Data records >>
——————————

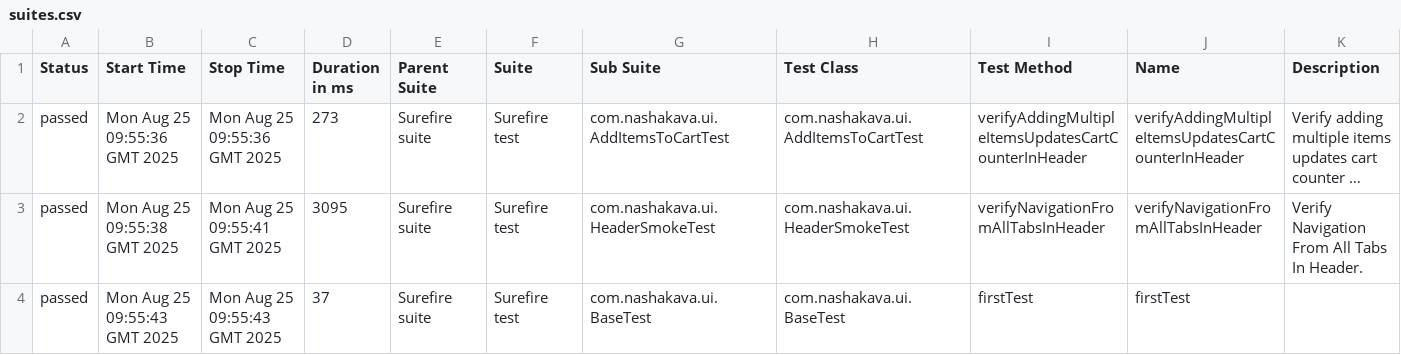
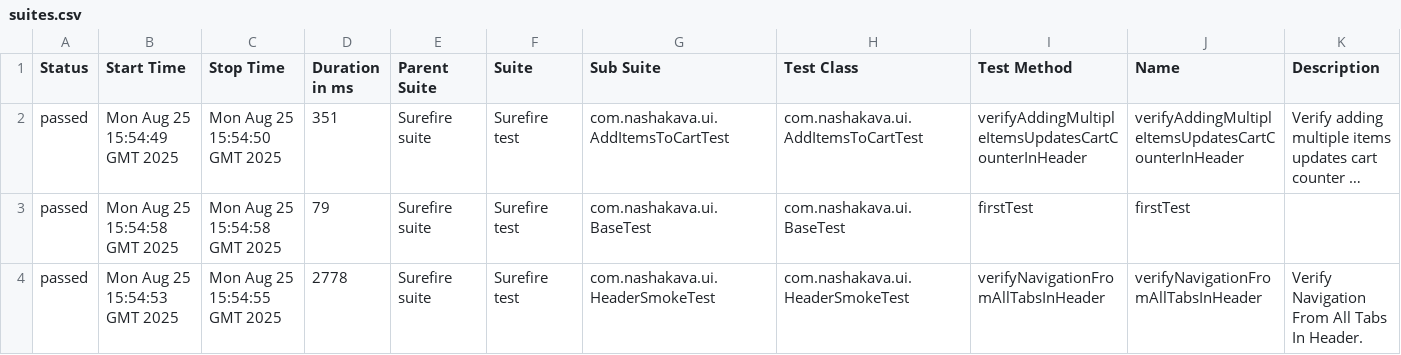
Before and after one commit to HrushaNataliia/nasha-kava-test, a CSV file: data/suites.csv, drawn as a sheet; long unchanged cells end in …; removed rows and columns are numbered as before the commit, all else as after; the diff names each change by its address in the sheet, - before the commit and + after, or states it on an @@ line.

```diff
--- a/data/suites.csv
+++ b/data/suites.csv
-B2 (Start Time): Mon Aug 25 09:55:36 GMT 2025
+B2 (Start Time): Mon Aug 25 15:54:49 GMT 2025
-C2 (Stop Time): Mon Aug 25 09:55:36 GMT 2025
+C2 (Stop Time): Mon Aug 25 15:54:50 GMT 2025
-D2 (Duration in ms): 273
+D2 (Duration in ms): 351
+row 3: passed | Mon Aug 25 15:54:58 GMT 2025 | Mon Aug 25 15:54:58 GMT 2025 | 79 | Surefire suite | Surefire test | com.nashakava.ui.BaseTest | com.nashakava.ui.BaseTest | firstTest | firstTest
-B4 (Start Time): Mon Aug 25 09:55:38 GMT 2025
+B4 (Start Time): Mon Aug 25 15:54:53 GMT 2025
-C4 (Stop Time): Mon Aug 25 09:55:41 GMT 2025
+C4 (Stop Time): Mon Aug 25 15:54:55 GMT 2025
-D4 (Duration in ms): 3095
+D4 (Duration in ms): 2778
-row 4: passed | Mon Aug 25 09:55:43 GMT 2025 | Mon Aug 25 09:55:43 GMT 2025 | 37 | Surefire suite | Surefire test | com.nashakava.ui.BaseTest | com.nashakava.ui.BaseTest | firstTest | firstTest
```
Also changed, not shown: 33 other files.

——————————

WHAT YOU WILL DO >> The entries above need to be repeated in full, word for word. Skip the images.

SOLVED EXERCISE >>
Before and after one commit to HrushaNataliia/nasha-kava-test, a CSV file: data/suites.csv, drawn as a sheet; long unchanged cells end in …; removed rows and columns are numbered as before the commit, all else as after; the diff names each change by its address in the sheet, - before the commit and + after, or states it on an @@ line.

```diff
--- a/data/suites.csv
+++ b/data/suites.csv
-B2 (Start Time): Mon Aug 25 09:55:36 GMT 2025
+B2 (Start Time): Mon Aug 25 15:54:49 GMT 2025
-C2 (Stop Time): Mon Aug 25 09:55:36 GMT 2025
+C2 (Stop Time): Mon Aug 25 15:54:50 GMT 2025
-D2 (Duration in ms): 273
+D2 (Duration in ms): 351
+row 3: passed | Mon Aug 25 15:54:58 GMT 2025 | Mon Aug 25 15:54:58 GMT 2025 | 79 | Surefire suite | Surefire test | com.nashakava.ui.BaseTest | com.nashakava.ui.BaseTest | firstTest | firstTest
-B4 (Start Time): Mon Aug 25 09:55:38 GMT 2025
+B4 (Start Time): Mon Aug 25 15:54:53 GMT 2025
-C4 (Stop Time): Mon Aug 25 09:55:41 GMT 2025
+C4 (Stop Time): Mon Aug 25 15:54:55 GMT 2025
-D4 (Duration in ms): 3095
+D4 (Duration in ms): 2778
-row 4: passed | Mon Aug 25 09:55:43 GMT 2025 | Mon Aug 25 09:55:43 GMT 2025 | 37 | Surefire suite | Surefire test | com.nashakava.ui.BaseTest | com.nashakava.ui.BaseTest | firstTest | firstTest
```
Also changed, not shown: 33 other files.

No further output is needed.